It was a case of mistaken identity.
I walked into my local Papa John’s to pick up a carryout pizza. I’m too cheap to pay for delivery and tip the driver. My order was delivered to the counter quickly and I paid. As the well-intentioned young man behind the counter was handing me the receipt he said, “Thank you for your service.” I smiled and nodded, not knowing what he meant. It wasn’t until I got to the car that it dawned on me. He mistook the Dallas Cowboys star logo on my coat sleeve for a United States Air Force star. I live near a United States Air Force base so it is not uncommon to see our service men and women around town. Easy mistake.
I have to admit I felt guilty for getting praise I didn’t earn or deserve. I don’t want to take anything away from the brave men and women who volunteer to serve our country.
I was raised to believe that you strive to do your best because it is the right thing to do. Give your best effort as a matter of pride not as a matter of praise. Applause is something you earn for being exceptional.
I remember going through some old boxes with my father. Years earlier, he served in the United States Marines Corps and the box contained mementos of his military days. He did his basic training at Camp Lejeune in Jacksonville, North Carolina. Several shiny items in the box caught my eye immediately. They were marksmanship qualification badges that he earned while enlisted. He reached the highest rank of expert and was rewarded for his skills. I don’t recall seeing a medal just for showing up.
As leaders, we have some people on our teams, who think they deserve a medal just for showing up. They have been praised for doing the minimum or taught to believe everyone should get a ribbon. These low expectations work against us.

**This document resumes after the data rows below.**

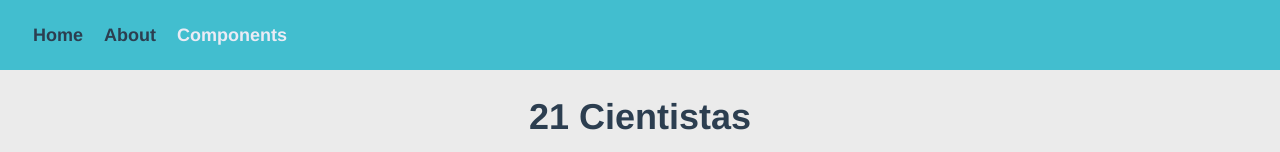
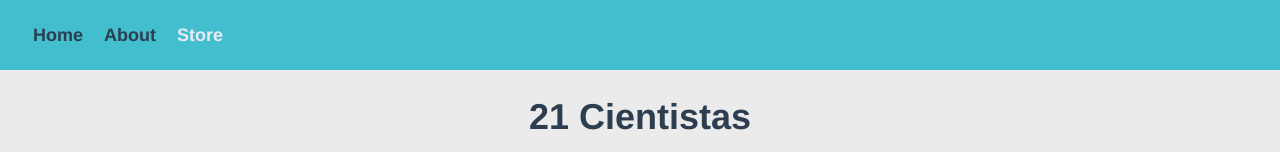
Before and after one commit to Muramatsu2602/vue-marketplace, a Vue app: page /components in a window 1280 px wide. Shown: the top 152 px of the page. Built offline with nearby package versions, Linux system fonts and the light colour scheme.

Commit message:
adding cursor

```diff
--- a/src/App.vue
+++ b/src/App.vue
@@ -3,7 +3,7 @@
     <div id="nav" class="sticky">
       <router-link to="/">Home </router-link>
       <router-link to="/about">About </router-link>
-      <router-link to="/components">Components </router-link>
+      <router-link to="/components">Store </router-link>
     </div>
 
     <router-view />
--- a/src/views/Components.vue
+++ b/src/views/Components.vue
@@ -135,6 +135,7 @@ h1 {
   border-radius: 10px;
   font-weight: bold;
   transition-duration: 0.4s;
+  cursor: pointer;
 }
 
 .card button:hover {
```
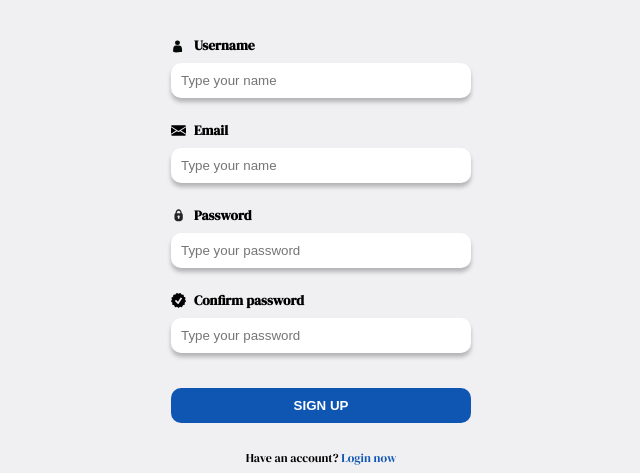
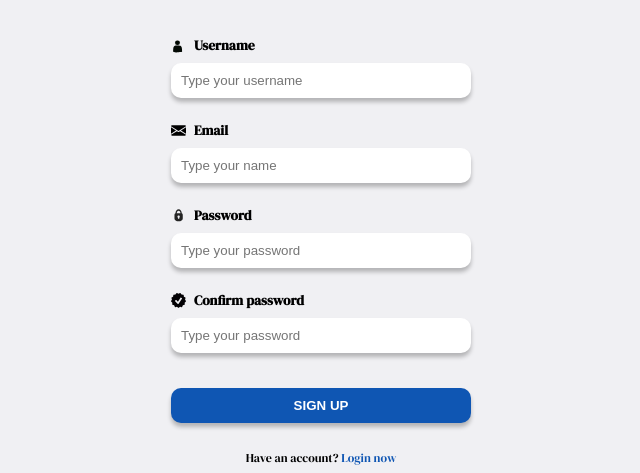
Before and after one commit to InterviewCandies/Easy-Buy, a React (Create React App) app: page /register in a window 1280 px wide. Shown: the part 206-679 px from the top of the page, without its empty margins (324-964 px from the left). Built offline with nearby package versions, Linux system fonts and the light colour scheme; a web font is replaced by a local one.

Commit message:
add validation  to login and register form

```diff
--- a/package.json
+++ b/package.json
@@ -9,6 +9,7 @@
     "react": "^17.0.1",
     "react-dom": "^17.0.1",
     "react-elastic-carousel": "^0.11.1",
+    "react-hook-form": "^6.15.1",
     "react-router-dom": "^5.2.0",
     "react-scripts": "4.0.1",
     "react-spinners": "^0.10.4",
--- a/src/pages/Login/Login.js
+++ b/src/pages/Login/Login.js
@@ -1,12 +1,12 @@
 import React from "react";
 import styled from "styled-components";
-import Button from "../../components/Button/Button";
+import { useForm } from "react-hook-form";
 import Logo from "../../components/Logo/Logo";
 import Lock from "../../asset/img/lock.svg";
 import User from "../../asset/img/user2.svg";
-import { withRouter } from "react-router-dom";
+import { useHistory } from "react-router-dom";
 import { PRIMARY_COLOR } from "../../common";
-const Container = styled.div`
+const Container = styled.form`
   background-color: #f0f0f3;
   display: flex;
   justify-content: center;
@@ -60,9 +60,35 @@ const Link = styled.a`
   text-decoration: none;
   color: ${PRIMARY_COLOR};
 `;
-function Login(props) {
+
+const Button = styled.button`
+  padding: 10px 10px;
+  box-shadow: 0px 4px 4px rgba(0, 0, 0, 0.25);
+  background-color: #0f56b3;
+  width: 100%;
+  color: white;
+  border: none;
+  outline: none;
+  border-radius: 10px;
+  font-weight: 600;
+  text-transform: uppercase;
+  &:hover {
+    background-color: #cecece;
+  }
+`;
+const ErrorMessage = styled.span`
+  font-size: 12px;
+  color: #ff0033;
+  padding-top: 5px;
+`;
+function Login() {
+  const { handleSubmit, errors, register } = useForm();
+  const history = useHistory();
+  const onSubmit = (data) => {
+    history.push("/all");
+  };
   return (
-    <Container>
+    <Container onSubmit={handleSubmit(onSubmit)}>
       <Box>
         <Logo size="3rem"></Logo>
         <Subtitle>Shopping has never been easier before</Subtitle>
@@ -71,23 +97,43 @@ function Login(props) {
             <Icon src={User} alt="user"></Icon>
             <Label>Username</Label>
           </InputLabel>
-          <Input type="text" placeholder="Type your name" autoFocus></Input>
+          <Input
+            type="text"
+            name="username"
+            placeholder="Type your name"
+            autoFocus
+            ref={register({
+              required: { value: true, message: "This field is required" },
+            })}
+          ></Input>
+          {errors.username && (
+            <ErrorMessage>{errors.username.message}</ErrorMessage>
+          )}
         </FormControl>
         <FormControl>
           <InputLabel>
             <Icon src={Lock} alt="lock"></Icon>
             <Label>Password</Label>
           </InputLabel>
-          <Input type="text" placeholder="Type your password"></Input>
+          <Input
+            type="password"
+            name="password"
+            placeholder="Type your password"
+            ref={register({
+              required: { value: true, message: "This field is required" },
+              pattern: {
+                value: /^(?=.*?[A-Z])(?=.*?[a-z])(?=.*?[0-9])(?=.*?[#?!@$%^&*-]).{8,}$/,
+                message:
+                  "Password has at least 8 characters and consists of at least one uppercase letter, one lowercase letter, one number and one special character",
+              },
+            })}
+          ></Input>
+          {errors.password && (
+            <ErrorMessage>{errors.password.message}</ErrorMessage>
+          )}
         </FormControl>
         <FormControl style={{ marginTop: "20px" }}>
-          <Button
-            handleClick={() => {
-              props.history.push("/all");
-            }}
-          >
-            Shop now
-          </Button>
+          <Button type="submit">Shop now</Button>
         </FormControl>
         <SmallText>
           Don't have an account yet? <Link href="/register">Register now</Link>
@@ -97,4 +143,4 @@ function Login(props) {
   );
 }
 
-export default withRouter(Login);
+export default Login;
--- a/src/pages/Register/Register.js
+++ b/src/pages/Register/Register.js
@@ -1,6 +1,6 @@
 import React from "react";
 import styled from "styled-components";
-import Button from "../../components/Button/Button";
+import { useForm } from "react-hook-form";
 import Logo from "../../components/Logo/Logo";
 import Lock from "../../asset/img/lock.svg";
 import User from "../../asset/img/user2.svg";
@@ -9,7 +9,7 @@ import ConfirmIcon from "../../asset/img/confirm.svg";
 import { withRouter } from "react-router-dom";
 import { PRIMARY_COLOR } from "../../common";
 
-const Container = styled.div`
+const Container = styled.form`
   background-color: #f0f0f3;
   display: flex;
   justify-content: center;
@@ -63,9 +63,34 @@ const Link = styled.a`
   text-decoration: none;
   color: ${PRIMARY_COLOR};
 `;
+const Button = styled.button`
+  padding: 10px 10px;
+  background-color: #0f56b3;
+  width: 100%;
+  color: white;
+  border: none;
+  outline: none;
+  border-radius: 10px;
+  font-weight: 600;
+  box-shadow: 0px 4px 4px rgba(0, 0, 0, 0.25);
+  text-transform: uppercase;
+  &:hover {
+    background-color: #cecece;
+  }
+`;
+const ErrorMessage = styled.span`
+  font-size: 12px;
+  color: #ff0033;
+  padding-top: 5px;
+`;
+
 function Register(props) {
+  const { register, handleSubmit, errors } = useForm();
+  const onSubmit = (data) => {
+    console.log(data);
+  };
   return (
-    <Container>
+    <Container onSubmit={handleSubmit(onSubmit)}>
       <Box>
         <Logo size="3rem"></Logo>
         <Subtitle>Join and buy things at your fingertip</Subtitle>
@@ -74,37 +99,85 @@ function Register(props) {
             <Icon src={User} alt="user"></Icon>
             <Label>Username</Label>
           </InputLabel>
-          <Input type="text" placeholder="Type your name" autoFocus></Input>
+          <Input
+            type="text"
+            name="username"
+            placeholder="Type your username"
+            autoFocus
+            ref={register({
+              required: {
+                value: true,
+                message: "This field is required",
+              },
+            })}
+          ></Input>
+          {errors.username && (
+            <ErrorMessage>{errors.username.message}</ErrorMessage>
+          )}
         </FormControl>
         <FormControl>
           <InputLabel>
             <Icon src={EmailIcon} alt="user"></Icon>
             <Label>Email</Label>
           </InputLabel>
-          <Input type="text" placeholder="Type your name" autoFocus></Input>
+          <Input
+            type="text"
+            name="email"
+            placeholder="Type your name"
+            ref={register({
+              required: {
+                value: true,
+                message: "This field is required",
+              },
+              pattern: {
+                value: /^[A-Z0-9._%+-]+@[A-Z0-9.-]+\.[A-Z]{2,}$/i,
+                message: "Invalid email address",
+              },
+            })}
+          ></Input>
+          {errors.email && <ErrorMessage>{errors.email.message}</ErrorMessage>}
         </FormControl>
         <FormControl>
           <InputLabel>
             <Icon src={Lock} alt="lock"></Icon>
             <Label>Password</Label>
           </InputLabel>
-          <Input type="text" placeholder="Type your password"></Input>
+          <Input
+            type="password"
+            name="password"
+            placeholder="Type your password"
+            ref={register({
+              required: { value: true, message: "This field is required" },
+              pattern: {
+                value: /^(?=.*?[A-Z])(?=.*?[a-z])(?=.*?[0-9])(?=.*?[#?!@$%^&*-]).{8,}$/,
+                message:
+                  "Password has at least 8 characters and consists of at least one uppercase letter, one lowercase letter, one number and one special character",
+              },
+            })}
+          ></Input>
+          {errors.password && (
+            <ErrorMessage>{errors.password.message}</ErrorMessage>
+          )}
         </FormControl>
         <FormControl>
           <InputLabel>
             <Icon src={ConfirmIcon} alt="lock"></Icon>
             <Label>Confirm password</Label>
           </InputLabel>
-          <Input type="text" placeholder="Type your password"></Input>
+          <Input
+            type="password"
+            placeholder="Type your password"
+            name="confirmedPassword"
+            ref={register({
+              required: { value: true, message: "This field is required" },
+            })}
+          ></Input>
+          {errors.confirmedPassword && (
+            <ErrorMessage>{errors.confirmedPassword.message}</ErrorMessage>
+          )}
         </FormControl>
         <FormControl style={{ marginTop: "20px" }}>
-          <Button
-            handleClick={() => {
-              props.history.push("/all");
-            }}
-          >
-            Sign up
-          </Button>
+          <Button type="submit">Sign up</Button>
         </FormControl>
         <SmallText>
           Have an account? <Link href="/">Login now</Link>
```
Also changed, not shown: 2 other files (tests, documents, lock files or other folders).
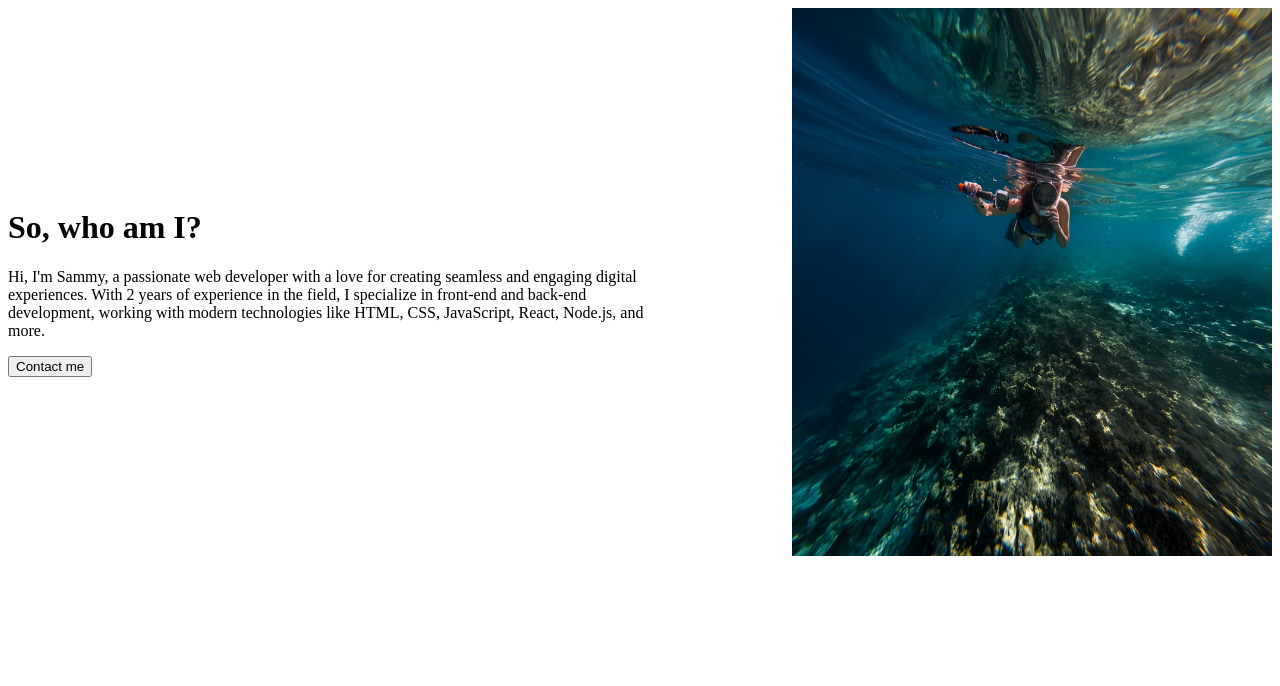
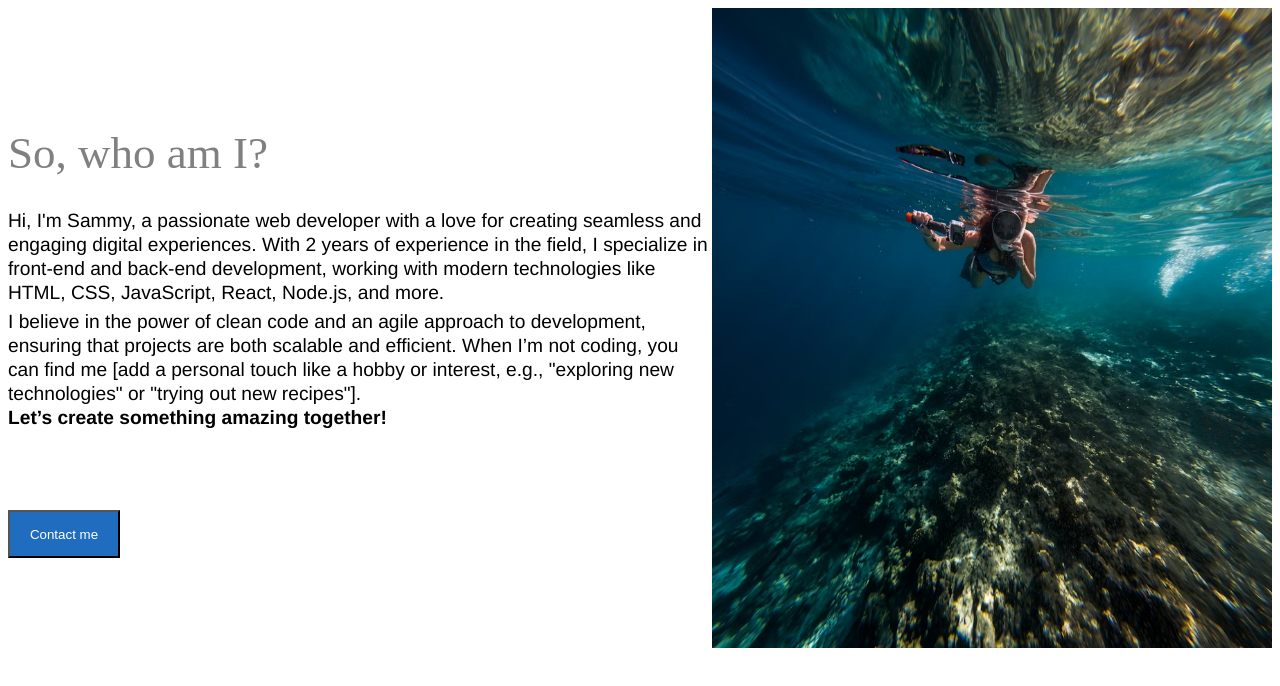
Before and after one commit to Sammy21-source/Learning_journey, a plain HTML site: page src/index.html in a window 1280 px wide. Drawn offline with Linux system fonts and the light colour scheme.

Commit message:
good version

```diff
--- a/src/index.html
+++ b/src/index.html
@@ -10,10 +10,18 @@
   <div class="complete">
     <div class="about">
       <h1>So, who am I?</h1>
-      <p>Hi, I'm Sammy, a passionate web developer with a love for creating seamless and engaging digital experiences. With 2 years of experience in the field, I specialize in front-end and back-end development, working with modern technologies like HTML, CSS, JavaScript, React, Node.js, and more.
+      <p class="intro">Hi, I'm Sammy, a passionate web developer with a love for creating seamless and engaging digital experiences. With 2 years of experience in the field, I specialize in front-end and back-end development, working with modern technologies like HTML, CSS, JavaScript, React, Node.js, and more.
+      </p>
+      <p class="intro2">
+        I believe in the power of clean code and an agile approach to development, ensuring that projects are both scalable and efficient. When I’m not coding, you can find me [add a personal touch like a hobby or interest, e.g., "exploring new technologies" or "trying out new recipes"].
+<span class="last">
+  <b>
+    Let’s create something amazing together!
+  </b>
+</span>
       </p>
 
-      <button>Contact me</button>
+      <button class="b_contact">Contact me</button>
 
     </div>
    <img src="premium_photo-1683910767532-3a25b821f7ae.avif" class="my_img">
--- a/src/style.css
+++ b/src/style.css
@@ -1,12 +1,46 @@
 .about{
   display: inline-block;
   width: 40rem;
+  flex: 1;
+  max-width: 50rem;
 }
 .my_img{
-  width: 30rem;
+  width: 35rem;
+
 }
 .complete{
   display: flex;
   justify-content: space-between;
   align-items: center;
 }
+.b_contact{
+  height: 3rem;
+  width: 7rem;
+  color: white;
+  background-color:rgb(32, 109, 191);
+}
+p{
+}
+h1{
+font-size:45px;
+font-weight: 450;
+color: grey;
+}
+.intro{
+  font-size: larger;
+  margin-bottom: 0px;
+  font-family: Helvetica, sans-serif ;
+  font-weight: 300;
+  line-height: 1.5rem;
+}
+.intro2{
+  font-size: larger;
+  margin: 5px 0px 80px 0px;
+  font-family: Helvetica, sans-serif ;
+  font-weight: 300;
+  line-height: 1.5rem;
+
+}
+.last{
+  display: block;
+}
```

We fail as leaders when we allow low expectations to continue unchecked.
The art of leadership means finding the delicate balance between high and low expectations for our organization. If our expectations are too low, we can unwittingly impede their progress and allow them to be lazy. Our organization will suffer from mediocrity and our team members will quickly disengage from meaningful contribution.
On the other hand, if our expectations are unrealistically high, our organization will have little to celebrate and team members are in danger of becoming exhausted and discouraged also resulting in disengaged team members.
When our expectations are just right, we see a steady progression of growth in both the organization and the individual team members.
We have that in common with video game designers. A game designer knows that if you make a game too easy, people are going to get bored and not play. If you make it too hard, people won’t continue to play because they don’t see progress. The key is making each level challenging enough to entice players to stay engaged so they can progress to the next level.
So how do we walk find this fine line?
Here are a couple ideas:
- Build relationships with people on your team, so you know what motivates them.
- Set a baseline of minimum expectations and communicate them regularly.
- Praise progress rather than low performance.
- Reward people when they do an excellent job.
- Find ways to help people step up.
People will rise to the level of our expectations.
What expectations do you have for your team members? Which team members are doing well and which ones are demonstrating an attitude of entitlement for just showing up? How long can you afford to allow low expectations to impede the progress of the team?
I would love to hear your thoughts on how you keep challenging your teams.